John Paulson raked in billions by taking advantage of the U.S. 2008 real estate debacle and now has shared that he sees cryptocurrency as a shaky investment he’s steering clear of, Bloomberg reported Monday (Aug. 30).
Paulson argued the “limited supply of nothing” will equal zero, according to the report. He said he “would say that cryptocurrencies are a bubble.”
“So, to the extent there’s more demand than the limited supply, the price would go up,” he said, per the report. “But to the extent the demand falls, then the price would go down. There’s no intrinsic value to any of the cryptocurrencies except that there’s a limited amount.”

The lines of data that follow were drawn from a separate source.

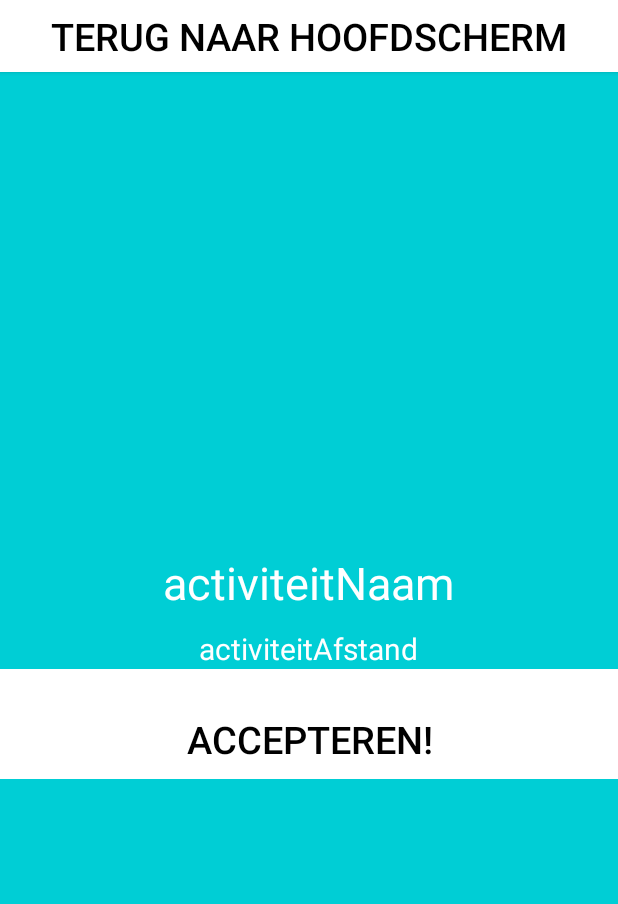
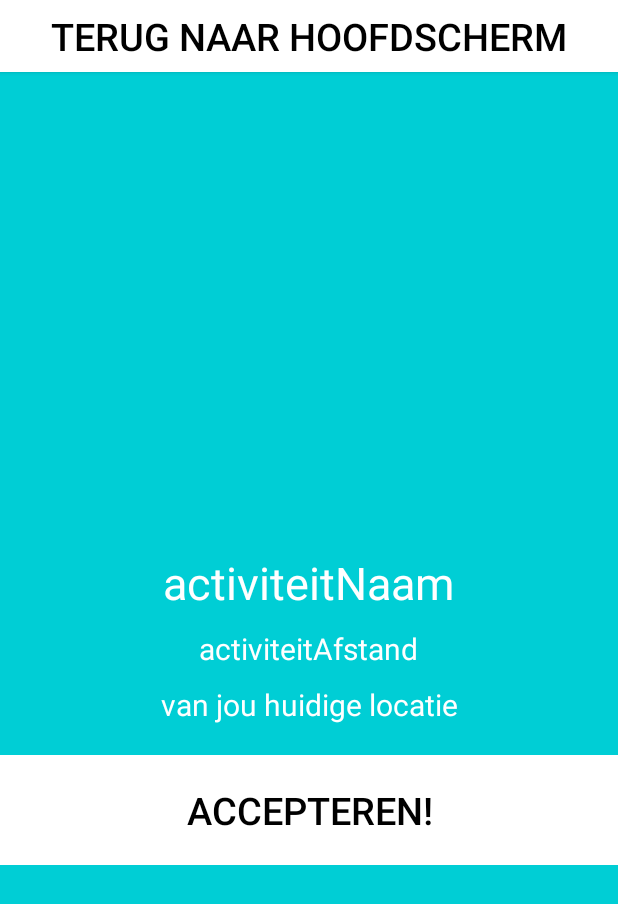
Before and after one commit to sguldemond-fontys/SM41-ShakeIt, an Android app: the ShakeActivity screen opened directly, with no data from a screen before it, after a tap on "FAKE SHAKE", on a phone screen of 412 x 824 dp. Shown: the top 904 px of the screen. Run offline under Robolectric (Android 15) with nearby library versions, the phone set to English and light mode, and no system bars; our stand-ins replace Picasso; pictures from the network do not load; 4 statements that could not run were skipped.

Commit message:
Merge branch 'master' of https://github.com/sguldemond/SM41-ShakeIt
# Conflicts:
#	app/src/main/java/fhict/sm41_shakeit/activityActivity.java
#	app/src/main/res/values/strings.xml

```diff
--- a/app/src/main/AndroidManifest.xml
+++ b/app/src/main/AndroidManifest.xml
@@ -29,7 +29,8 @@
         <activity android:name=".ShakeActivity" />
         <!-- <activity android:name=".MainActivity" /> -->
         <activity android:name=".activityActivity" />
-        <activity android:name=".LoginActivity"></activity>
+        <activity android:name=".AcceptActivity" />
+        <activity android:name=".LoginActivity" />
     </application>
 
 </manifest>
--- a/app/src/main/java/fhict/sm41_shakeit/ShakeActivity.java
+++ b/app/src/main/java/fhict/sm41_shakeit/ShakeActivity.java
@@ -50,7 +50,6 @@ public class ShakeActivity extends AppCompatActivity implements LocationListener
     private List<Activiteit> activities;
     double currentLatitude;
     double currentLongitude;
-    private int index;
     LocationManager locationManager;
 
 
@@ -80,12 +79,12 @@ public class ShakeActivity extends AppCompatActivity implements LocationListener
                 //addShake();
                 //addMeeting();
                 //findMeeting();
-                getActivities();
+                //getActivities();
 
                 Intent intent = new Intent(ShakeActivity.this, activityActivity.class);
                 intent.putExtra("shakelat",currentLatitude);
                 System.out.println(currentLatitude);
-                intent.putExtra("shakelon",currentLatitude);
+                intent.putExtra("shakelon",currentLongitude);
                 System.out.println(currentLatitude);
                 startActivity(intent);
             }
@@ -101,6 +100,102 @@ public class ShakeActivity extends AppCompatActivity implements LocationListener
             }
         });
 
+
+    }
+
+
+
+    @Override
+    protected void onPause() {
+        mSensorManager.unregisterListener(mShakeDetector);
+        super.onPause();
+    }
+
+    @Override
+    public void onLocationChanged(Location location) {
+        currentLatitude = location.getLatitude();
+        currentLongitude = location.getLongitude();
+
+        System.out.println("Location changed to: " + currentLatitude + ", " + currentLongitude);
+    }
+
+    @Override
+    public void onStatusChanged(String provider, int status, Bundle extras) {
+
+    }
+
+    @Override
+    public void onProviderEnabled(String provider) {
+
+    }
+
+    @Override
+    public void onProviderDisabled(String provider) {
+
+    }
+
+    @Override
+    public boolean onCreateOptionsMenu(Menu menu) {
+        // Inflate the menu; this adds items to the action bar if it is present.
+        getMenuInflater().inflate(R.menu.menu_main, menu);
+        return true;
+    }
+
+    @Override
+    public boolean onOptionsItemSelected(MenuItem item) {
+        // Handle item selection
+        switch (item.getItemId()) {
+            case R.id.action_settings:
+                Intent intent = new Intent(ShakeActivity.this, MainActivity.class);
+                startActivity(intent);
+                return true;
+
+        }
+        return false;
+    }
+
+    @Override
+    protected void onResume() {
+        // OnResume is called any time that the application begins again.
+        super.onResume();
+        doLocation();
+    }
+
+    @Override
+    protected void onStart() {
+        super.onStart();
+        doLocation();
+    }
+
+    private void doLocation() {
+        locationManager = (LocationManager) getSystemService(LOCATION_SERVICE);
+        mSensorManager.registerListener(mShakeDetector, mAccelerometer, SensorManager.SENSOR_DELAY_UI);
+        if (ActivityCompat.checkSelfPermission(this, Manifest.permission.ACCESS_FINE_LOCATION) != PackageManager.PERMISSION_GRANTED && ActivityCompat.checkSelfPermission(this, Manifest.permission.ACCESS_COARSE_LOCATION) != PackageManager.PERMISSION_GRANTED) {
+            return;
+        }
+
+        locationManager.requestLocationUpdates(LocationManager.GPS_PROVIDER, 0, 0, this);
+
+        onLocationChanged(locationManager.getLastKnownLocation(LocationManager.GPS_PROVIDER));
+
+    }
+
+    @Override
+    protected void onStop() {
+        // OnStop is called whenever a new activity is started.
+        super.onStop();
+
+        if (ActivityCompat.checkSelfPermission(this, Manifest.permission.ACCESS_FINE_LOCATION) != PackageManager.PERMISSION_GRANTED && ActivityCompat.checkSelfPermission(this, Manifest.permission.ACCESS_COARSE_LOCATION) != PackageManager.PERMISSION_GRANTED) {
+            return;
+        }
+
+        locationManager.removeUpdates(this);
+    }
+
+
+    @Override
+    public void processFinish(String type, Object output) {
+        System.out.println((String) output);
 
     }
 
@@ -159,85 +254,4 @@ public class ShakeActivity extends AppCompatActivity implements LocationListener
 
     }
 
-
-    @Override
-    protected void onPause() {
-        mSensorManager.unregisterListener(mShakeDetector);
-        super.onPause();
-    }
-
-    @Override
-    public void onLocationChanged(Location location) {
-        currentLatitude = location.getLatitude();
-        currentLongitude = location.getLongitude();
-
-        System.out.println("Location changed to: " + currentLatitude + ", " + currentLongitude);
-    }
-
-    @Override
-    public void onStatusChanged(String provider, int status, Bundle extras) {
-
-    }
-
-    @Override
-    public void onProviderEnabled(String provider) {
-
-    }
-
-    @Override
-    public void onProviderDisabled(String provider) {
-
-    }
-
-    @Override
-    public boolean onCreateOptionsMenu(Menu menu) {
-        // Inflate the menu; this adds items to the action bar if it is present.
-        getMenuInflater().inflate(R.menu.menu_main, menu);
-        return true;
-    }
-
-    @Override
-    public boolean onOptionsItemSelected(MenuItem item) {
-        // Handle item selection
-        switch (item.getItemId()) {
-            case R.id.action_settings:
-                Intent intent = new Intent(ShakeActivity.this, MainActivity.class);
-                startActivity(intent);
-                return true;
-
-        }
-        return false;
-    }
-
-    @Override
-    protected void onResume() {
-        // OnResume is called any time that the application begins again.
-        super.onResume();
-        locationManager = (LocationManager) getSystemService(LOCATION_SERVICE);
-        mSensorManager.registerListener(mShakeDetector, mAccelerometer, SensorManager.SENSOR_DELAY_UI);
-        if (ActivityCompat.checkSelfPermission(this, Manifest.permission.ACCESS_FINE_LOCATION) != PackageManager.PERMISSION_GRANTED && ActivityCompat.checkSelfPermission(this, Manifest.permission.ACCESS_COARSE_LOCATION) != PackageManager.PERMISSION_GRANTED) {
-            return;
-        }
-
-        locationManager.requestLocationUpdates(LocationManager.GPS_PROVIDER, 0, 0, this);
-    }
-
-    @Override
-    protected void onStop() {
-        // OnStop is called whenever a new activity is started.
-        super.onStop();
-
-        if (ActivityCompat.checkSelfPermission(this, Manifest.permission.ACCESS_FINE_LOCATION) != PackageManager.PERMISSION_GRANTED && ActivityCompat.checkSelfPermission(this, Manifest.permission.ACCESS_COARSE_LOCATION) != PackageManager.PERMISSION_GRANTED) {
-            return;
-        }
-
-        locationManager.removeUpdates(this);
-    }
-
-
-    @Override
-    public void processFinish(String type, Object output) {
-        System.out.println((String) output);
-
-    }
 }
--- a/app/src/main/java/fhict/sm41_shakeit/activityActivity.java
+++ b/app/src/main/java/fhict/sm41_shakeit/activityActivity.java
@@ -21,6 +21,7 @@ import com.squareup.picasso.Picasso;
 
 import org.json.JSONException;
 
+import java.text.DecimalFormat;
 import java.util.ArrayList;
 import java.util.List;
 
@@ -48,8 +49,8 @@ public class activityActivity extends AppCompatActivity implements AsyncResponce
     @Override
     protected void onCreate(Bundle savedInstanceState) {
         Intent intent = getIntent();
-        double shakelat = intent.getDoubleExtra("shakelat",0);
-        double shakelon = intent.getDoubleExtra("shakelon",0);
+        shakelat = intent.getDoubleExtra("shakelat",0);
+        shakelon = intent.getDoubleExtra("shakelon",0);
         super.onCreate(savedInstanceState);
         setContentView(R.layout.activity);
         activities = new ArrayList<>();
@@ -60,10 +61,22 @@ public class activityActivity extends AppCompatActivity implements AsyncResponce
         accept.setOnClickListener(new View.OnClickListener() {
             @Override
             public void onClick(View view) {
-
+                Intent intent = new Intent(activityActivity.this, AcceptActivity.class);
+                startActivity(intent);
             }
         });
+
         gestureDetector = new GestureDetector(new SwipeGestureDetector());
+
+        Button btnTerug = (Button) findViewById(R.id.btnTerug);
+
+        btnTerug.setOnClickListener(new View.OnClickListener() {
+            @Override
+            public void onClick(View v) {
+                Intent intent = new Intent(activityActivity.this, ShakeActivity.class);
+                startActivity(intent);
+            }
+        });
     }
 
     private void getActivities() {
@@ -101,21 +114,25 @@ public class activityActivity extends AppCompatActivity implements AsyncResponce
     }
 
     private void onRightSwipe() {
-        Toast toast = Toast.makeText(getApplicationContext(), "rightswipe", Toast.LENGTH_LONG);
-        toast.show();
+        //Toast toast = Toast.makeText(getApplicationContext(), "rightswipe", Toast.LENGTH_LONG);
+        //toast.show();
         if(activities.size() > index)
         {
             double activiteitlat = activities.get(index).getLocatie().getLat();
             System.out.println(shakelat);
             double activiteitlon = activities.get(index).getLocatie().getLon();
             System.out.println(shakelon);
+            DecimalFormat df = new DecimalFormat("0.##");
+
             Double afstand = DistanceLogic.distance(activiteitlat,activiteitlon,shakelat ,shakelon);
+
+
             ImageView afbeelding = (ImageView) findViewById(R.id.activiteitAfbeelding);
             Picasso.with(getApplicationContext()).load(activities.get(index).getAfbeeldingUrl()).into(afbeelding);
             TextView naam = (TextView) findViewById(R.id.activiteitNaam);
             naam.setText(activities.get(index).getNaam());
             TextView straat = (TextView) findViewById(R.id.activiteitStraat);
-            straat.setText(afstand.toString()+" "+ "KM");
+            straat.setText(df.format(afstand) + " km");
 
             index++;
         }
@@ -126,6 +143,8 @@ public class activityActivity extends AppCompatActivity implements AsyncResponce
     public void processFinish(String type, Object output) {
         try {
             activities = JSONDecoder.decodeAllActivitiesJSON((String)output);
+
+            onRightSwipe();
         } catch (JSONException e) {
             e.printStackTrace();
         }
--- a/app/src/main/res/layout/activity.xml
+++ b/app/src/main/res/layout/activity.xml
@@ -36,6 +36,16 @@
         style="@style/TextStyle.TextMedium"
         android:paddingTop="10dp" />
 
+    <TextView
+        android:text="@string/huidige_locatie"
+        android:layout_width="match_parent"
+        android:layout_height="wrap_content"
+        android:id="@+id/textView"
+        style="@style/TextStyle.TextMedium"
+        android:textAlignment="center"
+        android:paddingBottom="20dp"
+        android:paddingTop="10dp" />
+
     <LinearLayout
         android:layout_width="fill_parent"
         android:layout_height="wrap_content">
@@ -45,8 +55,7 @@
             android:layout_height="73dp"
             android:text="@string/acceptActivityButton"
             android:layout_weight="5"
-            style="@style/basic_button"
-            android:paddingTop="20dp" />
+            style="@style/basic_button" />
 
     </LinearLayout>
 
--- a/app/src/main/res/values/strings.xml
+++ b/app/src/main/res/values/strings.xml
@@ -20,5 +20,6 @@
     <string name="verander">of verander</string>
     <string name="jouw_voorkeuren">jouw voorkeuren</string>
     <string name="terug">terug naar hoofdscherm</string>
+    <string name="huidige_locatie">van jou huidige locatie</string>
 
 </resources>
```
Also changed, not shown: app/src/main/java/fhict/sm41_shakeit/AcceptActivity.java (+6 -10 lines).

Paulson’s company brought in earnings topping $20 billion by capitalizing on the real estate bubble, which ended up being among the worst financial crises of all time, the report stated. He spun his magic by shorting — assuming that subprime mortgage bonds would plummet.
“I wouldn’t recommend anyone invest in cryptocurrencies,” Paulson said, per the report.
“In crypto, there’s unlimited downside,” he added, according to Bloomberg. “So even though I could be right over the long term, in the short term, I’d be wiped out. In the case of bitcoin, it went from $5,000 to $45,000. It’s just too volatile to short.”
“Cryptocurrencies, regardless of where they’re trading today, will eventually prove to be worthless,” he added. “Once the exuberance wears off, or liquidity dries up, they will go to zero.”
Paulson’s stance isn’t expected to have a lot of fans since digital assets largely rose up and beyond forecasts. Paulson also flipped his hedge fund company into “a family office” in 2020 following the seesaw of asset value to a low of $9 billion in 2019 from a height of $38 billion in 2011, the report stated.